Over the past couple of years society and media has become more and more “beauty” obsessed, constantly publishing images of the what is considered the “ideal” or “most desirable” bodies, features and attributes. This includes who has the best hairstyle, the best and strongest facial features, the best and biggest booty and flawless makeup amongst other things. However, this obsession is not just limited to the richest of rich in modern developed societies but it is now spilling over to the poorest of poor across the world board, with many both young and old risking and sometimes even losing their lives all in the name and pursuit of being deemed “beautiful”. And the saddest part of this all is those willing to put their lives at risk and even losing them are young black women who are letting their beauty be define by European standards. Going to the extent of getting butt implants and the latest craze being skin bleaching because there is this “Light skinned vs. Dark skinned” war going on with light skinned girls being deemed as being the more beautiful, desirable and superior complexion. As a result, this brings a number of questions to mind and can only make one wonder.As a result, this brings a number of questions to mind and can only make one wonder how far true and how much weight expressions such as “beauty is only skin deep”, and “beauty is in the eye of the beholder”, really carry?
The dictionary definition of beauty is as follows: –
1. “the qualities that give pleasure to the senses”
2. “a very attractive or seductive looking woman”
3. “an outstanding example of its kind”
In his book, Makeup Makeovers Beauty Bible, makeup artist Robert Jones starts off by posing the question “what is beauty?” He then goes on to highlight that beauty is in the eyes of the beholder and everyone’s truth is somewhat different.

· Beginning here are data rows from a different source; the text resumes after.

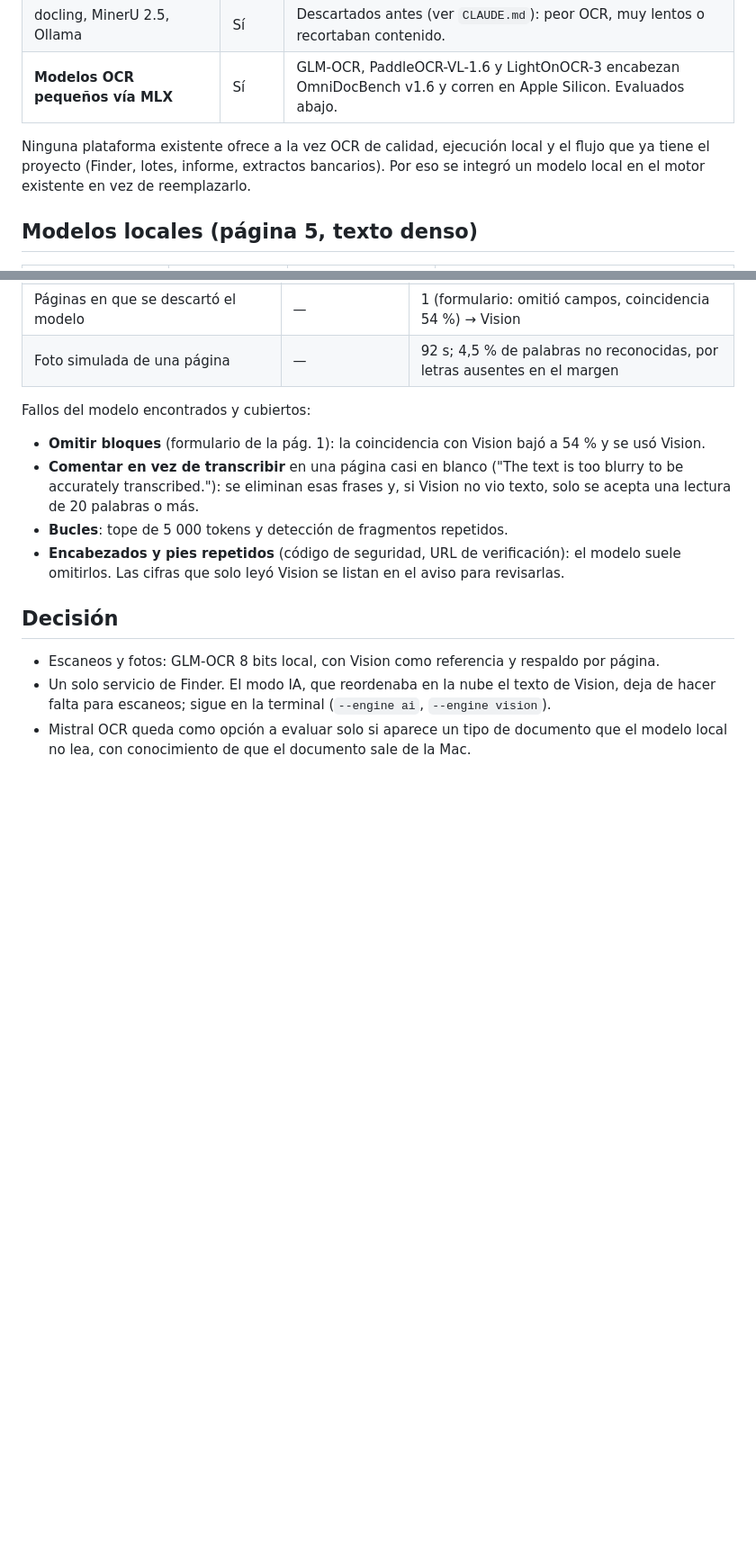
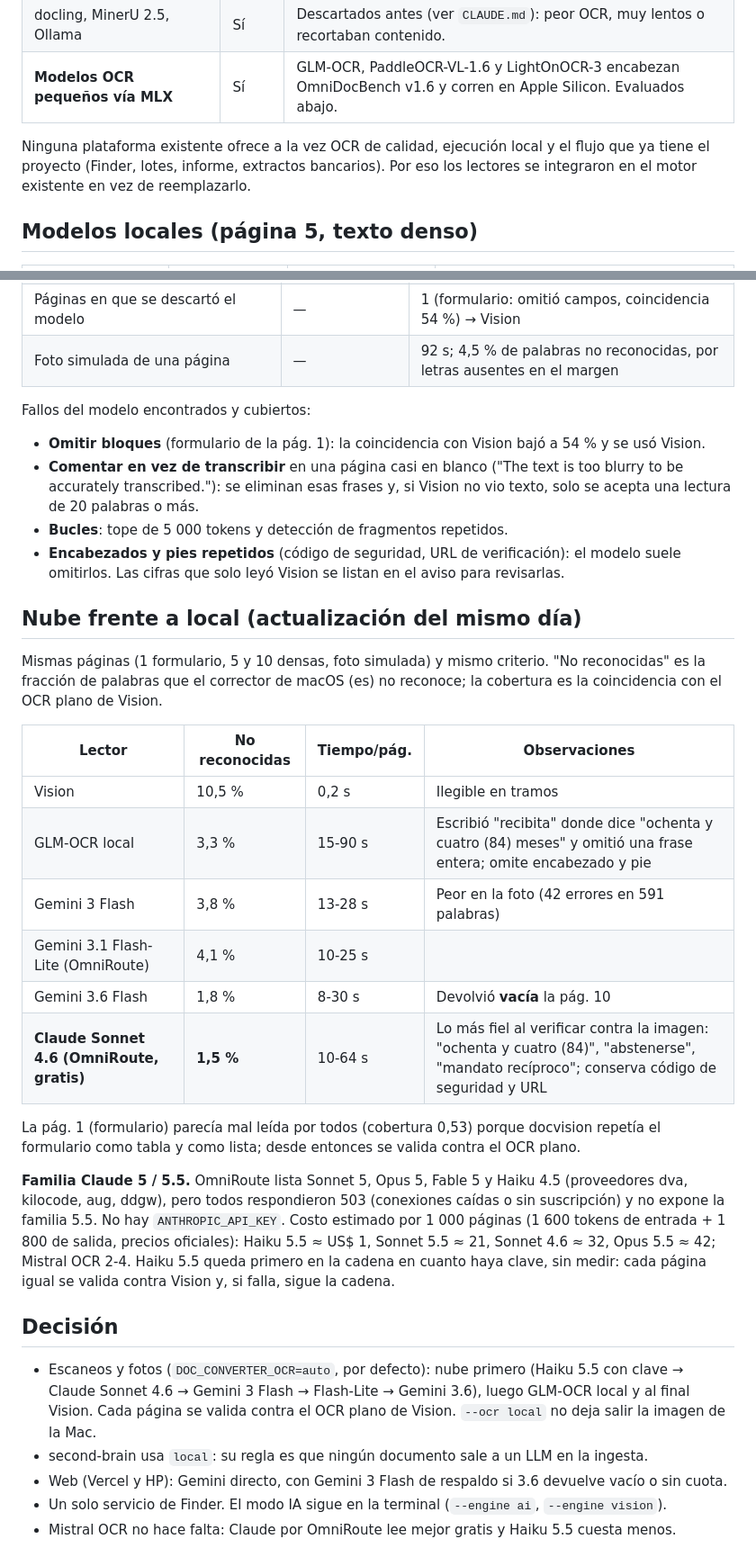
Before and after one commit to mauriciomendoza93-eng/doc-converter, a Markdown page: docs/ocr-benchmark.md, 2 parts joined by grey strips. Shown at 90% size. GitHub-like rendering; blank space fills up the shorter version.

```diff
--- a/docs/ocr-benchmark.md
+++ b/docs/ocr-benchmark.md
@@ -23,8 +23,8 @@ activo**; enchufado y sin bajo consumo los tiempos deberían bajar a la mitad o
 | **Modelos OCR pequeños vía MLX** | Sí | GLM-OCR, PaddleOCR-VL-1.6 y LightOnOCR-3 encabezan OmniDocBench v1.6 y corren en Apple Silicon. Evaluados abajo. |
 
 Ninguna plataforma existente ofrece a la vez OCR de calidad, ejecución local y el flujo que
-ya tiene el proyecto (Finder, lotes, informe, extractos bancarios). Por eso se integró un
-modelo local en el motor existente en vez de reemplazarlo.
+ya tiene el proyecto (Finder, lotes, informe, extractos bancarios). Por eso los lectores se
+integraron en el motor existente en vez de reemplazarlo.
 
 ## Modelos locales (página 5, texto denso)
 
@@ -58,10 +58,38 @@ Fallos del modelo encontrados y cubiertos:
 - **Encabezados y pies repetidos** (código de seguridad, URL de verificación): el modelo
   suele omitirlos. Las cifras que solo leyó Vision se listan en el aviso para revisarlas.
 
+## Nube frente a local (actualización del mismo día)
+
+Mismas páginas (1 formulario, 5 y 10 densas, foto simulada) y mismo criterio. "No reconocidas"
+es la fracción de palabras que el corrector de macOS (es) no reconoce; la cobertura es la
+coincidencia con el OCR plano de Vision.
+
+| Lector | No reconocidas | Tiempo/pág. | Observaciones |
+|---|---|---|---|
+| Vision | 10,5 % | 0,2 s | Ilegible en tramos |
+| GLM-OCR local | 3,3 % | 15-90 s | Escribió "recibita" donde dice "ochenta y cuatro (84) meses" y omitió una frase entera; omite encabezado y pie |
+| Gemini 3 Flash | 3,8 % | 13-28 s | Peor en la foto (42 errores en 591 palabras) |
+| Gemini 3.1 Flash-Lite (OmniRoute) | 4,1 % | 10-25 s | |
+| Gemini 3.6 Flash | 1,8 % | 8-30 s | Devolvió **vacía** la pág. 10 |
+| **Claude Sonnet 4.6 (OmniRoute, gratis)** | **1,5 %** | 10-64 s | Lo más fiel al verificar contra la imagen: "ochenta y cuatro (84)", "abstenerse", "mandato recíproco"; conserva código de seguridad y URL |
+
+La pág. 1 (formulario) parecía mal leída por todos (cobertura 0,53) porque docvision repetía el
+formulario como tabla y como lista; desde entonces se valida contra el OCR plano.
+
+**Familia Claude 5 / 5.5.** OmniRoute lista Sonnet 5, Opus 5, Fable 5 y Haiku 4.5 (proveedores
+dva, kilocode, aug, ddgw), pero todos respondieron 503 (conexiones caídas o sin suscripción) y no
+expone la familia 5.5. No hay `ANTHROPIC_API_KEY`. Costo estimado por 1 000 páginas (1 600 tokens
+de entrada + 1 800 de salida, precios oficiales): Haiku 5.5 ≈ US$ 1, Sonnet 5.5 ≈ 21, Sonnet 4.6 ≈ 32,
+Opus 5.5 ≈ 42; Mistral OCR 2-4. Haiku 5.5 queda primero en la cadena en cuanto haya clave, sin
+medir: cada página igual se valida contra Vision y, si falla, sigue la cadena.
+
 ## Decisión
 
-- Escaneos y fotos: GLM-OCR 8 bits local, con Vision como referencia y respaldo por página.
-- Un solo servicio de Finder. El modo IA, que reordenaba en la nube el texto de Vision, deja de
-  hacer falta para escaneos; sigue en la terminal (`--engine ai`, `--engine vision`).
-- Mistral OCR queda como opción a evaluar solo si aparece un tipo de documento que el modelo
-  local no lea, con conocimiento de que el documento sale de la Mac.
+- Escaneos y fotos (`DOC_CONVERTER_OCR=auto`, por defecto): nube primero (Haiku 5.5 con clave →
+  Claude Sonnet 4.6 → Gemini 3 Flash → Flash-Lite → Gemini 3.6), luego GLM-OCR local y al final
+  Vision. Cada página se valida contra el OCR plano de Vision. `--ocr local` no deja salir la
+  imagen de la Mac.
+- second-brain usa `local`: su regla es que ningún documento sale a un LLM en la ingesta.
+- Web (Vercel y HP): Gemini directo, con Gemini 3 Flash de respaldo si 3.6 devuelve vacío o sin cuota.
+- Un solo servicio de Finder. El modo IA sigue en la terminal (`--engine ai`, `--engine vision`).
+- Mistral OCR no hace falta: Claude por OmniRoute lee mejor gratis y Haiku 5.5 cuesta menos.
```
Also changed, not shown: CLAUDE.md (+11 -8 lines), cli/finder/README.md (+37 -26 lines).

I also posed the same question in a few Facebook groups along with some other questions along the lines of ‘how does one define beauty? And determine that someone is beautiful’ ‘Have you ever been rejected or rejected someone because they didn’t “fit” your/their ideology of beauty?’ As well as ‘would you ever consider cosmetic surgery? If so where and why?’. The responses I got were neither here nor there but the most common thing was that of those who responded focused their definition of beauty on the basis of clothing, hairstyles and looks. Only one person admitted that she would consider cosmetic to help boost her self-esteem and make herself more desirable and appealing.
Reading some of the responses of how some women were rejected and even rejected good men because of their looks really hit home the extent in which media and society play a role in the way we view and value ourselves and others, thus making many more and more materialistic and it is now trickling down to the younger generations at a rapid rate. Gone are the days when people focused and paid more attention to a person’s heart, character, mindset, morals, values and beliefs. Now it’s all about who has the latest Red Bottom heels, the freshest Jordan’s, the biggest lips and butt or hottest and tightest abs. Gone are the days when people were high strung on self love, knew their worth, loved and embraced themselves and their imperfections gracefully to the point that the idea of conforming to the ways and ideas of the world were a no-go, to say the least. But a wise old soul once asked an interesting question that I will leave you to ponder about…
“If you could see a person’s soul, would it change your perception of beauty?”
By Zim Zam